Working on the new chapter of my iMovie Visual QuickStart Guide that covers themes and maps, I had just specified a custom still image for a theme transition and then undid the edit to take a screenshot.
Something in that action caused iMovie ’09 to freak out, because afterward some clips in my project would appear as black when skimmed or played back, and others contained still versions of completely different clips. Quitting and restarting iMovie and rebooting the computer didn’t help (I at first suspected a low memory issue, since I’m running Adobe InDesign CS4, Adobe Photoshop CS4, iMovie, and a half dozen other applications on my MacBook Pro with 3 GB of RAM).
Figuring that the event thumbnails had become corrupted, I quit iMovie and searched through my Event folders in the Finder and deleted all folders called iMovie Cache and iMovie Thumbnails. Doing so forced iMovie to rebuild those items when I launched the program again (which can take a long time if you have a lot of source video). Unfortunately, that didn’t solve the problem.
Suspecting a corrupted project file, I selected the file in question in the Finder (in my iMovie Projects folder) and clicked the Time Machine icon in the dock to enter Time Machine. I jumped back several hours to the early afternoon, clicked the Restore button, and in a second I had a fresh, uncorrupted version of my project.
I lost a few hours of editing work, but that’s nothing compared to the possibility of ditching the entire project and starting over from scratch.
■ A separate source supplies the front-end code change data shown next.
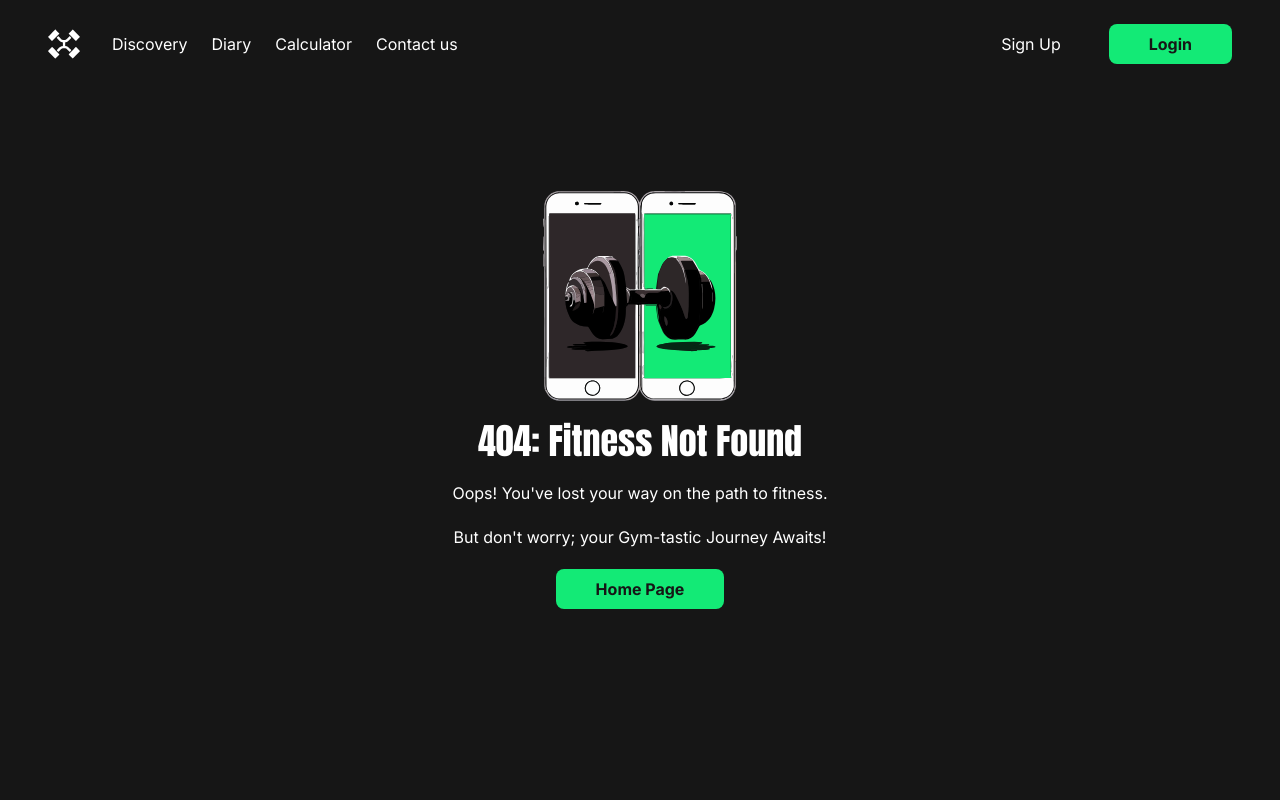
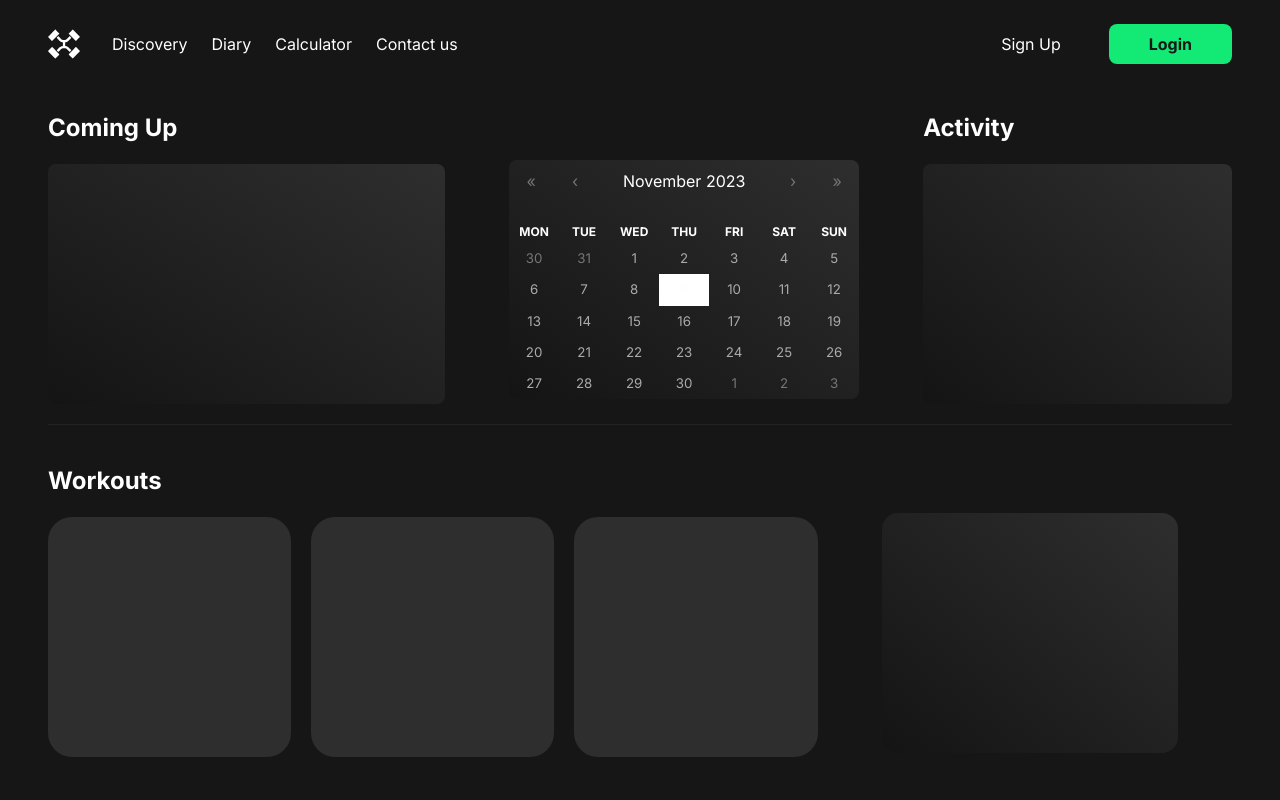
Before and after one commit to webiloy/SportyRoll, a React (Vite) app in the folder frondend/: page /diary in a window 1280 px wide. Shown: the top 800 px of the page. Built offline with nearby package versions, Linux system fonts and the light colour scheme; no server answers.

Commit message:
First Step of the Diray

```diff
--- a/frondend/package.json
+++ b/frondend/package.json
@@ -18,6 +18,7 @@
     "hamburger-react": "^2.5.0",
     "prop-types": "^15.8.1",
     "react": "^18.2.0",
+    "react-calendar": "^4.6.1",
     "react-dom": "^18.2.0",
     "react-query": "^3.39.3",
     "react-router-dom": "^6.18.0",
--- /dev/null
+++ b/frondend/src/assets/styels/Calendar.css
@@ -0,0 +1,165 @@
+.react-calendar {
+  width: 350px;
+  max-width: 100%;
+  background: transparent;
+  font-family: Arial, Helvetica, sans-serif;
+  line-height: 0.7em;
+  border-radius: 8px;
+  background: linear-gradient(to bottom left, #2e2e2e, #141414);
+}
+.react-calendar__navigation__label {
+  color: white;
+}
+.react-calendar--doubleView {
+  width: 700px;
+}
+.react-calendar--doubleView .react-calendar__viewContainer {
+  display: flex;
+  margin: -0.5em;
+}
+.react-calendar--doubleView .react-calendar__viewContainer > * {
+  width: 50%;
+  margin: 0.5em;
+}
+.react-calendar,
+.react-calendar *,
+.react-calendar *:before,
+.react-calendar *:after {
+  -moz-box-sizing: border-box;
+  -webkit-box-sizing: border-box;
+  box-sizing: border-box;
+}
+
+.react-calendar button {
+  margin: 0;
+  border: 0;
+  outline: none;
+}
+
+.react-calendar button:enabled:hover {
+  cursor: pointer;
+}
+
+.react-calendar__navigation {
+  display: flex;
+  height: 44px;
+  margin-bottom: 1em;
+}
+
+.react-calendar__navigation button {
+  min-width: 44px;
+  background: none;
+}
+
+.react-calendar__navigation button:disabled {
+  background-color: #f0f0f0;
+}
+
+.react-calendar__navigation button:enabled:hover,
+.react-calendar__navigation button:enabled:focus {
+  /* background-color: #e6e6e6; */
+}
+
+.react-calendar__month-view__weekdays {
+  text-align: center;
+  text-transform: uppercase;
+  font: inherit;
+  font-size: 0.75em;
+  font-weight: bold;
+}
+
+.react-calendar__month-view__weekdays__weekday {
+  padding: 0.5em;
+  color: white;
+}
+.react-calendar__month-view__weekdays__weekday > abbr {
+  text-decoration: none;
+}
+.react-calendar__month-view__weekNumbers .react-calendar__tile {
+  display: flex;
+  align-items: center;
+  justify-content: center;
+  font: inherit;
+  font-size: 0.75em;
+  font-weight: bold;
+}
+.react-calendar__month-view__days__day {
+  color: rgb(170, 170, 170);
+  transition: all 200ms ease-in-out;
+}
+.react-calendar__month-view__days__day--weekend {
+  color: rgb(170, 170, 170);
+  transition: all 200ms ease-in-out;
+}
+.react-calendar__month-view__days__day--neighboringMonth {
+  color: #757575;
+}
+
+.react-calendar__year-view .react-calendar__tile,
+.react-calendar__decade-view .react-calendar__tile,
+.react-calendar__century-view .react-calendar__tile {
+  padding: 2em 0.5em;
+}
+
+.react-calendar__tile {
+  max-width: 100%;
+  padding: 10px 6.6667px;
+  background: none;
+  text-align: center;
+  line-height: 16px;
+  font: inherit;
+  font-size: 0.833em;
+}
+
+.react-calendar__tile:disabled {
+  background-color: #f0f0f0;
+}
+
+.react-calendar__tile:enabled:hover,
+.react-calendar__tile:enabled:focus {
+  /* background-color: #e6e6e6; */
+  color: white;
+}
+
+.react-calendar__tile--now {
+  /* background: #ffff76; */
+  font-weight: bold;
+  color: rgb(216, 216, 216);
+}
+
+.react-calendar__tile--now:enabled:hover,
+.react-calendar__tile--now:enabled:focus {
+  /* background: #ffffa9; */
+}
+
+.react-calendar__tile--hasActive {
+  background: #76baff;
+}
+
+.react-calendar__tile--hasActive:enabled:hover,
+.react-calendar__tile--hasActive:enabled:focus {
+  background: #a9d4ff;
+}
+
+.react-calendar__tile--active {
+  background: white;
+  color: rgb(255, 253, 253);
+  font-weight: bold;
+}
+
+.react-calendar__tile--active:enabled:hover,
+.react-calendar__tile--active:enabled:focus {
+  /* background: #000; */
+}
+
+.react-calendar--selectRange .react-calendar__tile--hover {
+  background-color: #e6e6e6;
+}
+.react-calendar__navigation__arrow {
+  color: #757575;
+  transition: all 200ms ease-in-out;
+}
+.react-calendar__navigation__arrow:hover,
+.react-calendar__navigation__arrow:focus {
+  color: white;
+}
--- /dev/null
+++ b/frondend/src/pages/Diray/Diray.jsx
@@ -0,0 +1,21 @@
+import Activity from "./components/Activity";
+import Calender from "./components/Calender";
+import Comingup from "./components/Comingup";
+import Streak from "./components/Streak";
+import Workouts from "./components/Workouts";
+
+export default function Diray() {
+  return (
+    <div className="min-h-[450px] my-28 flex flex-col gap-10 child:flex child:gap-16 px-12 child:w-full">
+      <div className="flex-col md:flex-row border-b pb-5 border-NiceGray/50">
+        <Comingup></Comingup>
+        <Calender></Calender>
+        <Activity></Activity>
+      </div>
+      <div className="flex-col md:flex-row ">
+        <Workouts></Workouts>
+        <Streak></Streak>
+      </div>
+    </div>
+  );
+}
--- /dev/null
+++ b/frondend/src/pages/Diray/components/Activity.jsx
@@ -0,0 +1,8 @@
+export default function Activity() {
+  return (
+    <div className="w-full md:w-[40%] lg:w-[35%] flex flex-col gap-5 text-white">
+      <h1 className="text-2xl font-bold text-center md:text-left">Activity</h1>
+      <div className="bg-gradient-to-bl from-NiceGray to-[#141414] h-60 w-full rounded-lg"></div>
+    </div>
+  );
+}
--- /dev/null
+++ b/frondend/src/pages/Diray/components/Calender.jsx
@@ -0,0 +1,13 @@
+import { useState } from "react";
+import Calendar from "react-calendar";
+import "../../../assets/styels/Calendar.css";
+// import "react-calendar/dist/Calendar.css";
+export default function Calender() {
+  const [value, onChange] = useState(new Date());
+
+  return (
+    <div className="pt-12 hidden lg:block">
+      <Calendar onChange={onChange} value={value} />
+    </div>
+  );
+}
--- /dev/null
+++ b/frondend/src/pages/Diray/components/Comingup.jsx
@@ -0,0 +1,8 @@
+export default function Comingup() {
+  return (
+    <div className="text-white flex flex-col gap-5 w-full md:w-[60%] lg:w-[45%]">
+      <h1 className="text-2xl font-bold text-center md:text-left">Coming Up</h1>
+      <div className="w-full h-60 bg-gradient-to-bl from-NiceGray to-[#141414] rounded-lg"></div>
+    </div>
+  );
+}
--- /dev/null
+++ b/frondend/src/pages/Diray/components/Streak.jsx
@@ -0,0 +1,5 @@
+export default function Streak() {
+  return (
+    <div className="bg-gradient-to-bl from-NiceGray to-[#141414] h-60 w-full md:w-1/4 rounded-2xl mt-12"></div>
+  );
+}
--- /dev/null
+++ b/frondend/src/pages/Diray/components/Workouts.jsx
@@ -0,0 +1,12 @@
+export default function Workouts() {
+  return (
+    <div className="w-full md:w-[65%] text-white flex flex-col gap-5">
+      <h1 className="text-2xl font-bold text-center md:text-left">Workouts</h1>
+      <ul className="flex w-full gap-5 child:rounded-3xl child:md:w-1/3 child:w-full child:min-w-[250px] child:md:min-w-max overflow-x-auto child:h-60 child:bg-NiceGray">
+        <li></li>
+        <li></li>
+        <li></li>
+      </ul>
+    </div>
+  );
+}
--- a/frondend/src/router.jsx
+++ b/frondend/src/router.jsx
@@ -13,10 +13,12 @@ import { Exercises } from "./pages/Library/Exercises";
 import { Workouts } from "./pages/Library/Workouts";
 import { NotFoundPage } from "./pages/404/404";
 import UserSettings from "./pages/UserSettings/UserSettings";
+import Diray from "./pages/Diray/Diray";
 // Router
 import { RouterRender } from "./RoutesConfig/RouterRender";
 import Layout from "./RoutesConfig/Layout";
 import { AnimatePresence } from "framer-motion";
+import { element } from "prop-types";
 function MainRoutes() {
   // is Logged In
   const [auth, setAuth] = useState(null);
@@ -39,6 +41,7 @@ function MainRoutes() {
       element: <Layout />,
       children: [
         { path: "", element: <Home /> },
+        { path: "diary", element: <Diray /> },
         { path: "*", element: <NotFoundPage /> },
       ],
     },
```
Also changed, not shown: 1 other file (tests, documents, lock files or other folders).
[Related plug: I highly recommend Joe Kissell’s Take Control of Mac OS X Backups, an ebook I edited, for the information you need to create and maintain an effective backup system. I’d recommend it even if I wasn’t involved in its production.]